Not a constellation in particular, as our southern night sky is really fantastic there is so much to look at, so choosing one as a favourite is really hard. If you look directly to the south of us you’ve got Carina which is a fabulous constellation which has the Carina Nebula and what’s called the Homunculus which is a bubble of gas round a huge star that’s a 100 times bigger than ours. It’s a really beautiful area to photograph. Orion is also a really amazing constellation to look at too. It’s in our summer evening sky and it has a number of beautiful objects within it to image. If you look up and to the right from the stars on the belt you’ll see the Orion Nebula. It’s so big and so bright you can see it without a telescope even by naked eye as a fuzzy patch, you can really see it very clearly in a pair of binoculars.
Do you think are aliens out there?
Well, I’m always seeing strange and weird things out there at night. There are always satellites, space junk and meteors passing by us, but I think it would be a very lonely place and a very, very strange occurrence if human life was the only life in the universe. The problem I think is actually the distances involved and as an astronomer you’re acutely aware of how far away some of these objects are. Even in our own galaxy, which is around 200,000 light-years from edge to edge, our radio signals have only managed to get around a hundred light-years distant from earth so far, so I’m not surprised we haven’t run into anybody yet.
You are from England, how long have you lived in the district for?
I visited New Zealand in 2008 while I was living in Europe and I settled in West Melton after doing some travelling and decided I loved New Zealand and wanted to live and work here, so I’ve been in Selwyn since I first arrived here. My met my wife here and we moved out to a lifestyle block in Greendale in 2016, basically because it’s a beautiful place to live, it’s amazingly dark at night and we have some land for my wife’s horses and room for my observatory.
Could you tell me about the work you do at the West Melton observatory and for the Canterbury Astronomical Society?
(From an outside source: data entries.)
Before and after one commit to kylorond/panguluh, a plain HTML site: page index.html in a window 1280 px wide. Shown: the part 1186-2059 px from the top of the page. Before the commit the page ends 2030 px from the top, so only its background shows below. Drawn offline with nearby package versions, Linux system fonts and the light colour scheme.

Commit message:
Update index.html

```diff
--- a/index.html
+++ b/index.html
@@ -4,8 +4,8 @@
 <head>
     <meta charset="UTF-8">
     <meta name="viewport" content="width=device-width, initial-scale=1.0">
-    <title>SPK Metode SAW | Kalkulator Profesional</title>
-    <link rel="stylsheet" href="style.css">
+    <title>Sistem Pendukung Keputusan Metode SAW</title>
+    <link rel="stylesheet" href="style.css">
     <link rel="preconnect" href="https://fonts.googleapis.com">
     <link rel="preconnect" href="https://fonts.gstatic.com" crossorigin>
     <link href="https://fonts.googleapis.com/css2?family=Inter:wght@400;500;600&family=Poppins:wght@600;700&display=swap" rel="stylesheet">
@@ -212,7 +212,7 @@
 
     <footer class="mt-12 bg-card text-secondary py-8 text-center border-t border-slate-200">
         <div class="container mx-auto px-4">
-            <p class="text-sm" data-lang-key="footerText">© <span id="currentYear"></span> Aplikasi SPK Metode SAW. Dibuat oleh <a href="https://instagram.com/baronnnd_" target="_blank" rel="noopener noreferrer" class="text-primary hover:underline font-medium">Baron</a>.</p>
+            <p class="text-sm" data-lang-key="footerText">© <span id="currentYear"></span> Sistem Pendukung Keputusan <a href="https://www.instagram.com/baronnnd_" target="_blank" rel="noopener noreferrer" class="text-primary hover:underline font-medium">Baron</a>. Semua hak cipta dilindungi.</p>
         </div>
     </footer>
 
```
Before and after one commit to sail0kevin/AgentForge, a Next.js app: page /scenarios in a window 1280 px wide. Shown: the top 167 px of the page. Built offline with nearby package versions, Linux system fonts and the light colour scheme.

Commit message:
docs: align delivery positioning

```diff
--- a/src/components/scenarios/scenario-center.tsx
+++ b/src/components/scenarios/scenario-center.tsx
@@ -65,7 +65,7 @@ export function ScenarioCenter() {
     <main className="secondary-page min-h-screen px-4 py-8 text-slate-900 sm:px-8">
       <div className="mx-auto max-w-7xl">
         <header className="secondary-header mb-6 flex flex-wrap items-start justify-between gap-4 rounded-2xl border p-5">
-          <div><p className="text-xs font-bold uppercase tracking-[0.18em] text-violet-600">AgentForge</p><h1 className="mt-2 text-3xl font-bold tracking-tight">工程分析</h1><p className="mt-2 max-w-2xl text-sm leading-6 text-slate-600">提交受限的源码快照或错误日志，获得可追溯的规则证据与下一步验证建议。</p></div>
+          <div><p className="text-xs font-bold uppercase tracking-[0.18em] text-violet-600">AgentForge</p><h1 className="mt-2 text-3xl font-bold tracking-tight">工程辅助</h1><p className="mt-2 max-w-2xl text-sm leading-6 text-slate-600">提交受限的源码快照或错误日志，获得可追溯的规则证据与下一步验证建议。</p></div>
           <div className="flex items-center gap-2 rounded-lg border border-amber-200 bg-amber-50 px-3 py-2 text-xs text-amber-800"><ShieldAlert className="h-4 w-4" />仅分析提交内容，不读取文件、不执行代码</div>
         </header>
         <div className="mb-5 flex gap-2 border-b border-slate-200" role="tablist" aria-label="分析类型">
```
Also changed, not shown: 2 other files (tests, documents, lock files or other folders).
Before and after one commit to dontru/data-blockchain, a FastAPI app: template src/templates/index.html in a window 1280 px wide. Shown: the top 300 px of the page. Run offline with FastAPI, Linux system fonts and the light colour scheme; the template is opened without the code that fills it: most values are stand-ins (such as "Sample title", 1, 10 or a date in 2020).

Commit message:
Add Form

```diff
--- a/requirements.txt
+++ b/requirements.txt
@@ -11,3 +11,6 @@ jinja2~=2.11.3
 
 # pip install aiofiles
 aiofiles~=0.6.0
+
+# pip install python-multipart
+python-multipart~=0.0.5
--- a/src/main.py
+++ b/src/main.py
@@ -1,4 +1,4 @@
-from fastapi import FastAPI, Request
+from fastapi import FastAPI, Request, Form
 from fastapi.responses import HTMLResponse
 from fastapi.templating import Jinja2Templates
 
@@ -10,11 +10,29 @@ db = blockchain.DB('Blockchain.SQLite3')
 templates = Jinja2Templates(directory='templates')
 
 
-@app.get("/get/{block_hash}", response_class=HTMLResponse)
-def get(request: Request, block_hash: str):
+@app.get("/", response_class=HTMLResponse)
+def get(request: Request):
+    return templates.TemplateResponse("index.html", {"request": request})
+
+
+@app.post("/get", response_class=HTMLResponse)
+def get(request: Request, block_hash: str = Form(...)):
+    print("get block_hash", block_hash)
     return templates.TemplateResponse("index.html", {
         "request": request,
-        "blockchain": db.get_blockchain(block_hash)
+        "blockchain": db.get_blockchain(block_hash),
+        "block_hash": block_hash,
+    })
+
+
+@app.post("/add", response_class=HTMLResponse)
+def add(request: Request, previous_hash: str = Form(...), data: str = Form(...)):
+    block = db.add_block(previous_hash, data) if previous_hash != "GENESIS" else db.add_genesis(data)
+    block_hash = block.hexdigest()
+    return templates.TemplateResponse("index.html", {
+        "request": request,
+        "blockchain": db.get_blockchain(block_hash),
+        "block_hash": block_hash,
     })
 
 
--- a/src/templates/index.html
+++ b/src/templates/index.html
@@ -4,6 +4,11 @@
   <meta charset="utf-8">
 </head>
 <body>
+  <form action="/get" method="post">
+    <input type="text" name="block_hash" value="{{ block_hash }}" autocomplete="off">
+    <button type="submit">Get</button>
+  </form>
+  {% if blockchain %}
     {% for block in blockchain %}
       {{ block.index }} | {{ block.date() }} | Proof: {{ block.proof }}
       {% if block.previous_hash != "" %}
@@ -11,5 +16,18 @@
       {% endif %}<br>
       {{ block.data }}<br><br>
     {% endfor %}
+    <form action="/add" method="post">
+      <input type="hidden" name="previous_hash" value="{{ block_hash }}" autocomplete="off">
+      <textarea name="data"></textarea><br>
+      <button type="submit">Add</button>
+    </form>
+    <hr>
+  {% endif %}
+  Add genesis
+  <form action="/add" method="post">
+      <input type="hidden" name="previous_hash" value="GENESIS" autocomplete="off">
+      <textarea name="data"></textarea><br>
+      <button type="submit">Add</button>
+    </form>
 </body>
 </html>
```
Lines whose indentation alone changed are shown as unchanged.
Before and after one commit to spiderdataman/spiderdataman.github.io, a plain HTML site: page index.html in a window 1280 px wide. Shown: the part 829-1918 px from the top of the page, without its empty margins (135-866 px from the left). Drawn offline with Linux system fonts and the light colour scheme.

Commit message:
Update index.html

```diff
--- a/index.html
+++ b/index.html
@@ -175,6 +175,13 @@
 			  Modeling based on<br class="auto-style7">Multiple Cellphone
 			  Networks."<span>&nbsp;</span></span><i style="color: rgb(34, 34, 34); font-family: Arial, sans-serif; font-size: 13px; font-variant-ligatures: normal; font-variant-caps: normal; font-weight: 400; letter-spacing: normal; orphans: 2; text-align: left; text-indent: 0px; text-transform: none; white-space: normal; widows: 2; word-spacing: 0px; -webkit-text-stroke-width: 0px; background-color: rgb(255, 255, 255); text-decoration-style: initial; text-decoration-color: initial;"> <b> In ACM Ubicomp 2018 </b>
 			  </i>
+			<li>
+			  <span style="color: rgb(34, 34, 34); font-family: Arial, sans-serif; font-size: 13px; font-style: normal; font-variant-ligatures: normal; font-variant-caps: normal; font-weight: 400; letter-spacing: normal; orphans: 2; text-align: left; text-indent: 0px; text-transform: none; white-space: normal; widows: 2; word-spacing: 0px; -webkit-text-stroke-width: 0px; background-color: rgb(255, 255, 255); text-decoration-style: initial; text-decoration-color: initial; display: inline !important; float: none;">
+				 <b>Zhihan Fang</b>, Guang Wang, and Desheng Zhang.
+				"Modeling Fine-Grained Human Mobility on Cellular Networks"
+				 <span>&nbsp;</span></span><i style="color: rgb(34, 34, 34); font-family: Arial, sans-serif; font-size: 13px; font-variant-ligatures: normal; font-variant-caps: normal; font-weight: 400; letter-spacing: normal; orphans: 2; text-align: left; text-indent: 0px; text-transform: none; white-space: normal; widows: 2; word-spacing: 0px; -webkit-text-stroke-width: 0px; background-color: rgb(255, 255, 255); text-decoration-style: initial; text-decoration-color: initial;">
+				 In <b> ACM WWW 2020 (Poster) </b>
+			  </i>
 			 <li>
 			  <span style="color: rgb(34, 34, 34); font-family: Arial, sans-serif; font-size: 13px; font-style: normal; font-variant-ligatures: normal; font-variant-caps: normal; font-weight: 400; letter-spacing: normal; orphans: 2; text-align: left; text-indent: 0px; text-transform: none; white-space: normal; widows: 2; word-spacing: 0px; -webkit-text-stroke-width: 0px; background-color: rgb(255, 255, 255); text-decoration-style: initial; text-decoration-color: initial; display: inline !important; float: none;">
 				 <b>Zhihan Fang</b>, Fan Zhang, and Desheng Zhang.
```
I’m on the society’s committee and I hold a couple of roles. I’m the webmaster and handle the website as well ticketing for events and Facebook updates. I’m also the membership officer. I also manage the content on the website and write the newsletter that we publish online monthly, we also publish a written magazine too. I play an active role in our public night programmes. Every Friday night we get about 80 to 90 people visiting the observatory. I might drive one of the telescopes or just wander around with binoculars talking to the kids and showing them what’s in the sky and explain what they’re seeing. The kids love it, they’re always asking things like: ‘Oh can we see a black hole?’ So you can really have a lot of fun just wandering around talking to them and explaining the night skies. We do that from the end of March until the end of September and during July we also do KidsFest where we are open every night if it’s clear, for 15 nights in a row.